Segment Start: Material supplied
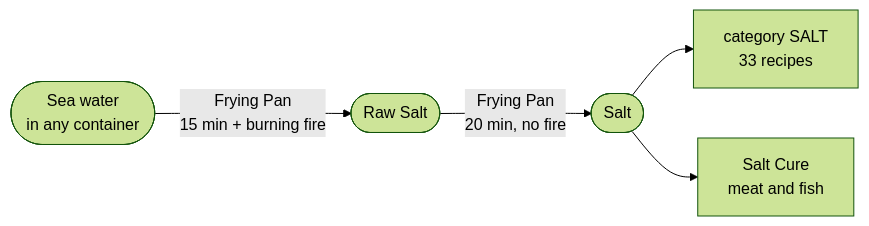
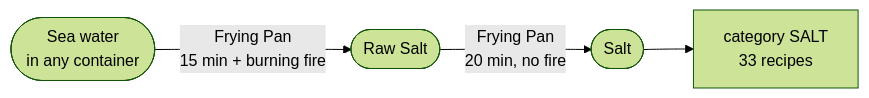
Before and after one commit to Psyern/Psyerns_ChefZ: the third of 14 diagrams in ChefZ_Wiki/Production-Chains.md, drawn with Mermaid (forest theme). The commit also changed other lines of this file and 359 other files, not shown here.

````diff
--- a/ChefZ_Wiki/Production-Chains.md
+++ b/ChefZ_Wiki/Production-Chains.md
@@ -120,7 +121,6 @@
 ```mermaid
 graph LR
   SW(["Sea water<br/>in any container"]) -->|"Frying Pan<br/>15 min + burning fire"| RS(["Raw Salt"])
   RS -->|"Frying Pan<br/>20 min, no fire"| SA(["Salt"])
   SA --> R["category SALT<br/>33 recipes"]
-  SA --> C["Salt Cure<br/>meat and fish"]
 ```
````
Segment End: Material supplied
Segment Start: Material supplied
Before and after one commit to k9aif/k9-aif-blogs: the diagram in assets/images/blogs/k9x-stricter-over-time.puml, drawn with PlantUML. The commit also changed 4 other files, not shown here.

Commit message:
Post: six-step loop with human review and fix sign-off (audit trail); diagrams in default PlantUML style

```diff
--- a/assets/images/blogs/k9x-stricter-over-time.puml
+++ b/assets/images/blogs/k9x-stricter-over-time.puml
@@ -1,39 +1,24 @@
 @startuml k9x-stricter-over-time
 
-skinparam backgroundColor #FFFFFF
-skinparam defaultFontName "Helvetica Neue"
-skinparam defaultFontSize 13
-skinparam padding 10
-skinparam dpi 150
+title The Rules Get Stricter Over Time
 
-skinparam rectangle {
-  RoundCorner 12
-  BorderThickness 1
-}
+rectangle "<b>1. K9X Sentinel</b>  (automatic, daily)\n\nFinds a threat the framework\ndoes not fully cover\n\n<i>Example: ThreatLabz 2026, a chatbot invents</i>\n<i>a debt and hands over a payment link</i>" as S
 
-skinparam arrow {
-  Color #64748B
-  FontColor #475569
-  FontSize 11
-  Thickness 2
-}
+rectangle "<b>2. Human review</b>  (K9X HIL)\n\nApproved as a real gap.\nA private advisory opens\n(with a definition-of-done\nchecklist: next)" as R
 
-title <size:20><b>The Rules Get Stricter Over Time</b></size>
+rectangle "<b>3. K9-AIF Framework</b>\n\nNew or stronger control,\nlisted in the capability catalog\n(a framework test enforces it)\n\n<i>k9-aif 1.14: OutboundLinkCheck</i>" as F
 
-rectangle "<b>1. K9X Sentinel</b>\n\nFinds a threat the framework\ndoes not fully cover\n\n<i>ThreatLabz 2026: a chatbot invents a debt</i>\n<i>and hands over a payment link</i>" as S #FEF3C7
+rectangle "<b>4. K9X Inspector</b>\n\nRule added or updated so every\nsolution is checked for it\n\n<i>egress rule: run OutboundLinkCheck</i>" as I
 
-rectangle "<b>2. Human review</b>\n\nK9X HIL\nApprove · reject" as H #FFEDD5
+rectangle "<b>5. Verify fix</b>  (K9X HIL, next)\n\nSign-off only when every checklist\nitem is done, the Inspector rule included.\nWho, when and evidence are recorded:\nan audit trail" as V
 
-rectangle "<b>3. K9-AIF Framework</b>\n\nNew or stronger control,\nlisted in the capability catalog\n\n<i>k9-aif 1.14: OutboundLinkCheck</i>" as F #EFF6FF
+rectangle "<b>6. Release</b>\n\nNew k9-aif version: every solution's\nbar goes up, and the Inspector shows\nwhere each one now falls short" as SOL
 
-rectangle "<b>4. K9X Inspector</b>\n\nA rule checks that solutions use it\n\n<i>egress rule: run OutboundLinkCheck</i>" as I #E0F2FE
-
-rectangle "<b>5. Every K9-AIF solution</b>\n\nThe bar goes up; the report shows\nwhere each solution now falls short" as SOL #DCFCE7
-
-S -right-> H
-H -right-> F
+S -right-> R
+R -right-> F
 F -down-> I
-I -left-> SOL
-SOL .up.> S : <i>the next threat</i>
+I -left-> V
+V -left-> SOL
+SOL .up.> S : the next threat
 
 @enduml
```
Segment End: Material supplied
### How to complete this task
Please go through the material and return each line where the word "skinparam" appears.

### Exercise answer
-skinparam backgroundColor #FFFFFF
-skinparam defaultFontName "Helvetica Neue"
-skinparam defaultFontSize 13
-skinparam padding 10
-skinparam dpi 150
-skinparam rectangle {
-skinparam arrow {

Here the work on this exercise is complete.